The three-dimensional imaging system and software package, developed by Agricultural Research Service (ARS) scientist Leon V. Kochian in Ithaca, N.Y., and Randy T. Clark of Cornell, allows scientists to collect data on root systems faster than ever before, and to study root architecture in unprecedented detail. Root systems play a critical role in crop health, and like any structure, they have their own architecture.
Called "RootReader3D," the system gives scientists the ability to analyze root structures and growth patterns, to compare one root system with another, and to genetically map and explore traits that give plant roots the capacity to reach into the soil and collect water, phosphorous, and other nutrients.
Kochian is director of the ARS Robert W. Holley Center for Agriculture and Health at Ithaca, and Clark is a doctoral student in his laboratory. ARS is USDA's principal intramural scientific research agency, and this research supports the USDA priority of promoting international food security.
Previous systems allowed scientists to take three-dimensional images of root systems growing in gels, but those systems required up to an hour to collect enough data for a single three-dimensional image. With the RootReader3D system, scientists can produce images of more than 100 root systems a day, providing the information needed to conduct genetic mapping experiments.
A new tool developed by ARS and Cornell University researchers is giving scientists faster and more detailed looks at three-dimensional root architecture as it develops; here with Azucena rice.
To test their system, the researchers grew two very different varieties of rice, Azucena and IR64, in transparent gels and tracked root growth by imaging the plants and their roots for 10 days. The researchers found that they were able to delineate greater detail in the two root systems than ever before. Azucena had deeper roots than its irrigated cousin IR64, and the two root systems were significantly different in their "bushiness," how their root volume was distributed, and the vertical position of the center mass of the root system.

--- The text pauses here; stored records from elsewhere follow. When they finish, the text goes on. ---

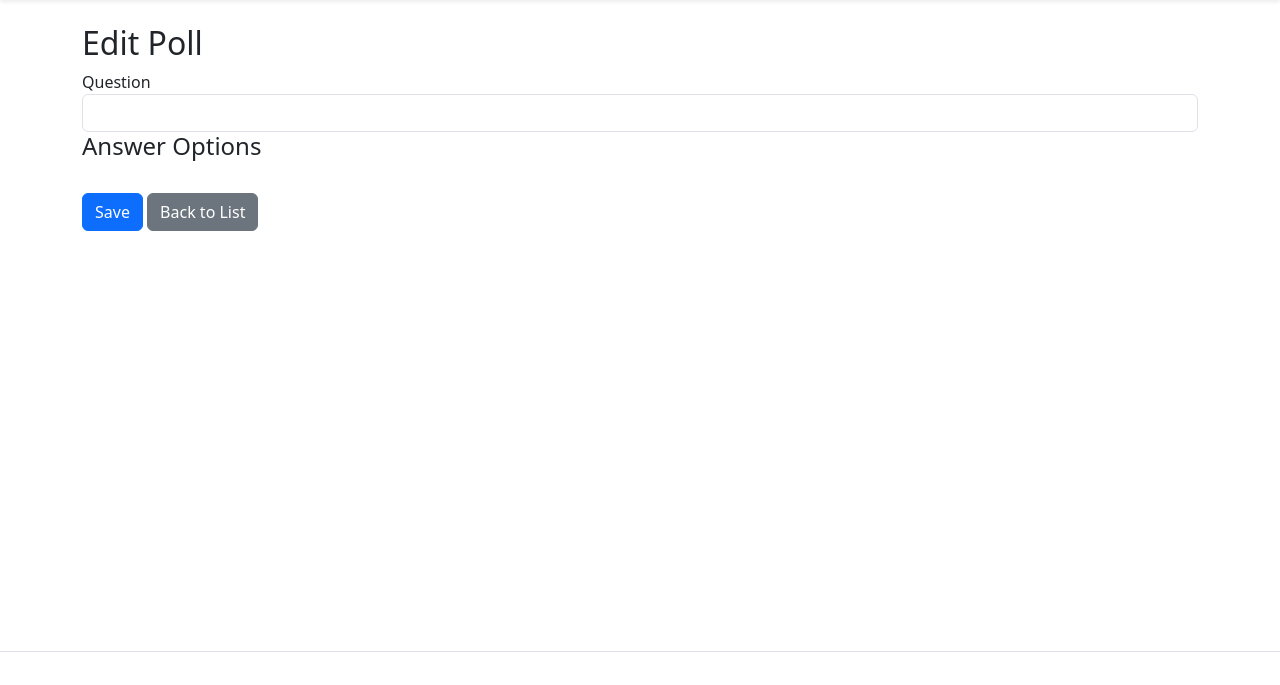
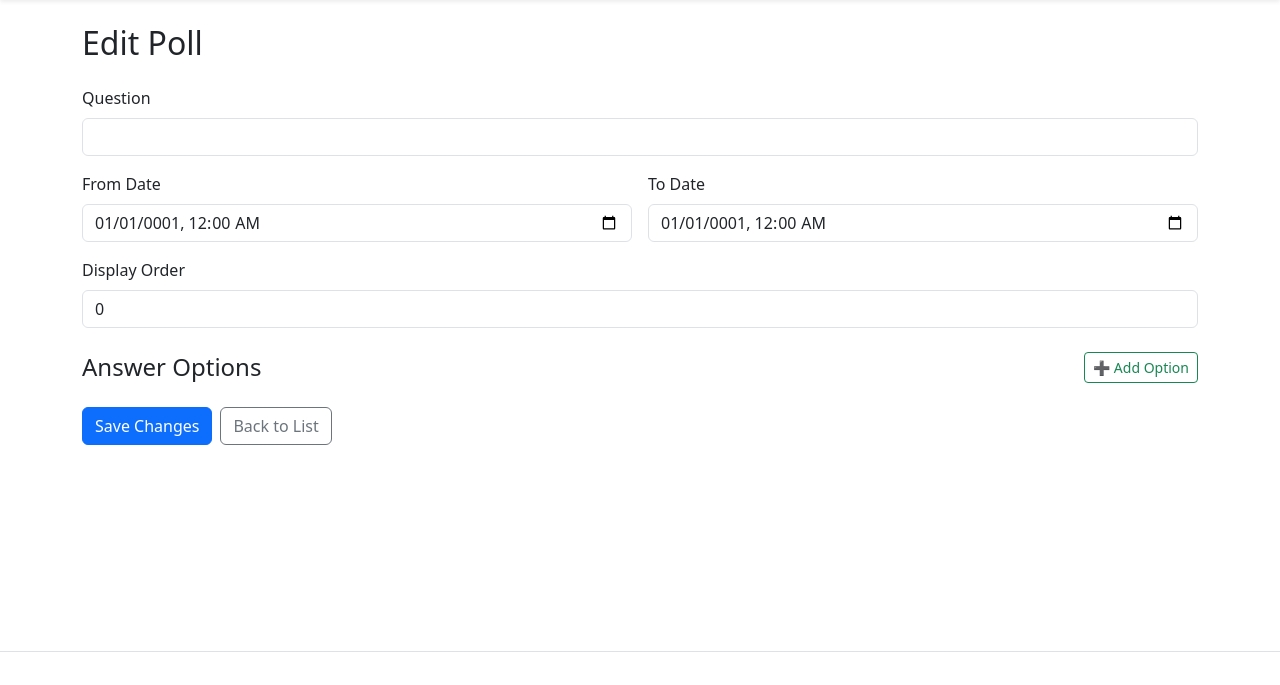
Before and after one commit to Adelhaneef/OnlineVotingApp-demo, an ASP.NET Core app: template OnlineVotingApp/Views/AdminPolls/Edit.cshtml in a window 1280 px wide. Shown: the part 56-741 px from the top of the page. Run offline with ASP.NET Core 8, Linux system fonts and the light colour scheme; the template is opened without the code that fills it, so the values that code supplies are empty; style sheets or scripts are compiled from the project's sources; some libraries are stand-ins or nearby versions.

Commit message:
Fix dynamic option removal during poll edit and safeguard vote history (Priority 1)

```diff
--- a/OnlineVotingApp/Views/AdminPolls/Edit.cshtml
+++ b/OnlineVotingApp/Views/AdminPolls/Edit.cshtml
@@ -4,29 +4,146 @@
     ViewData["Title"] = "Edit Poll";
 }
 
-<h2>Edit Poll</h2>
+<h2 class="mb-4">Edit Poll</h2>
 
 <form asp-action="Edit" method="post">
+    <div asp-validation-summary="ModelOnly" class="alert alert-danger" role="alert"></div>
+
     <input type="hidden" asp-for="Id" />
 
-    <div class="form-group">
-        <label asp-for="Question"></label>
+    <div class="mb-3">
+        <label asp-for="Question" class="form-label"></label>
         <input asp-for="Question" class="form-control" />
         <span asp-validation-for="Question" class="text-danger"></span>
     </div>
 
-    <h4>Answer Options</h4>
+    <div class="row g-3 mb-3">
+        <div class="col-md-6">
+            <label asp-for="fromDate" class="form-label">From Date</label>
+            <input asp-for="fromDate" class="form-control" type="datetime-local" asp-format="{0:yyyy-MM-ddTHH:mm}" />
+            <span asp-validation-for="fromDate" class="text-danger"></span>
+        </div>
+        <div class="col-md-6">
+            <label asp-for="toDate" class="form-label">To Date</label>
+            <input asp-for="toDate" class="form-control" type="datetime-local" asp-format="{0:yyyy-MM-ddTHH:mm}" />
+            <span asp-validation-for="toDate" class="text-danger"></span>
+        </div>
+    </div>
+
+    <div class="mb-3">
+        <label asp-for="displayOrder" class="form-label">Display Order</label>
+        <input asp-for="displayOrder" class="form-control" type="number" />
+        <span asp-validation-for="displayOrder" class="text-danger"></span>
+    </div>
+
+    <div class="d-flex justify-content-between align-items-center mt-4 mb-2">
+        <h4 class="mb-0">Answer Options</h4>
+        <button type="button" class="btn btn-outline-success btn-sm" id="addOptionBtn">
+            ➕ Add Option
+        </button>
+    </div>
+
+    <span asp-validation-for="AnswerOptions" class="text-danger d-block mb-3"></span>
+
     <div id="options-container">
         @for (int i = 0; i < Model.AnswerOptions.Count; i++)
         {
-            <div class="option-item">
-                <input type="hidden" name="AnswerOptions[@i].Id" value="@Model.AnswerOptions[i].Id" />
-                <input type="text" name="AnswerOptions[@i].OptionText" value="@Model.AnswerOptions[i].OptionText" class="form-control mb-2" />
+            var opt = Model.AnswerOptions[i];
+            var hasVotes = opt.VoteCount > 0;
+            <div class="option-row mb-3" data-votecount="@opt.VoteCount">
+                <div class="d-flex justify-content-between align-items-center mb-1">
+                    <label class="form-label option-label mb-0">Option @(i + 1)</label>
+                    @if (hasVotes)
+                    {
+                        <span class="badge bg-secondary">🔒 @opt.VoteCount vote(s) recorded</span>
+                    }
+                </div>
+                <div class="input-group">
+                    <input type="hidden" name="AnswerOptions[@i].Id" value="@opt.Id" />
+                    <input type="hidden" name="AnswerOptions[@i].VoteCount" value="@opt.VoteCount" />
+                    <input name="AnswerOptions[@i].OptionText" value="@opt.OptionText" class="form-control" placeholder="Enter option text" required />
+                    @if (hasVotes)
+                    {
+                        <button type="button" class="btn btn-outline-secondary remove-option-btn" title="Cannot remove option with recorded votes" disabled>🔒</button>
+                    }
+                    else
+                    {
+                        <button type="button" class="btn btn-outline-danger remove-option-btn" title="Remove Option">🗑️</button>
+                    }
+                </div>
+                <span asp-validation-for="AnswerOptions[i].OptionText" class="text-danger"></span>
             </div>
         }
     </div>
 
-    <br />
-    <button type="submit" class="btn btn-primary">Save</button>
-    <a asp-action="Index" class="btn btn-secondary">Back to List</a>
+    <div class="d-flex gap-2 mt-4">
+        <button type="submit" class="btn btn-primary">Save Changes</button>
+        <a asp-action="Index" class="btn btn-outline-secondary">Back to List</a>
+    </div>
 </form>
+
+@section Scripts {
+    <partial name="_ValidationScriptsPartial" />
+    <script>
+        document.addEventListener('DOMContentLoaded', function () {
+            const container = document.getElementById('options-container');
+            const addBtn = document.getElementById('addOptionBtn');
+
+            function updateLabelsAndIndices() {
+                const rows = container.querySelectorAll('.option-row');
+                rows.forEach((row, index) => {
+                    const label = row.querySelector('.option-label');
+                    if (label) label.textContent = `Option ${index + 1}`;
+
+                    const idInput = row.querySelector('input[name$=".Id"]');
+                    if (idInput) idInput.name = `AnswerOptions[${index}].Id`;
+
+                    const voteCountInput = row.querySelector('input[name$=".VoteCount"]');
+                    if (voteCountInput) voteCountInput.name = `AnswerOptions[${index}].VoteCount`;
+
+                    const textInput = row.querySelector('input[name$=".OptionText"]');
+                    if (textInput) textInput.name = `AnswerOptions[${index}].OptionText`;
+
+                    const removeBtn = row.querySelector('.remove-option-btn');
+                    const isLocked = row.getAttribute('data-votecount') && parseInt(row.getAttribute('data-votecount'), 10) > 0;
+                    if (removeBtn && !isLocked) {
+                        removeBtn.disabled = rows.length <= 2;
+                    }
+                });
+            }
+
+            addBtn.addEventListener('click', function () {
+                const index = container.querySelectorAll('.option-row').length;
+                const newRow = document.createElement('div');
+                newRow.className = 'option-row mb-3';
+                newRow.setAttribute('data-votecount', '0');
+                newRow.innerHTML = `
+                    <div class="d-flex justify-content-between align-items-center mb-1">
+                        <label class="form-label option-label mb-0">Option ${index + 1}</label>
+                    </div>
+                    <div class="input-group">
+                        <input type="hidden" name="AnswerOptions[${index}].Id" value="0" />
+                        <input type="hidden" name="AnswerOptions[${index}].VoteCount" value="0" />
+                        <input name="AnswerOptions[${index}].OptionText" class="form-control" placeholder="Enter option text" required />
+                        <button type="button" class="btn btn-outline-danger remove-option-btn" title="Remove Option">🗑️</button>
+                    </div>
+                `;
+                container.appendChild(newRow);
+                updateLabelsAndIndices();
+            });
+
+            container.addEventListener('click', function (e) {
+                const removeBtn = e.target.closest('.remove-option-btn');
+                if (removeBtn && !removeBtn.disabled) {
+                    const rows = container.querySelectorAll('.option-row');
+                    if (rows.length > 2) {
+                        removeBtn.closest('.option-row').remove();
+                        updateLabelsAndIndices();
+                    }
+                }
+            });
+
+            updateLabelsAndIndices();
+        });
+    </script>
+}
```
Also changed, not shown: OnlineVotingApp/Controllers/AdminPollsController.cs (+151 -15 lines), OnlineVotingApp/OnlineVotingApp.csproj.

These results were published and featured on the June 2011 cover of Plant Physiology.
The researchers hope the data they collect using RootReader3D will help scientists identify genes controlling important root developmental traits. The goal is to help plant breeders develop varieties of rice and other crops with roots that make them better equipped to handle drought, heat, poor soil quality, and other stress factors in a changing world.
Read more about this research in the February 2013 issue of Agricultural Research magazine.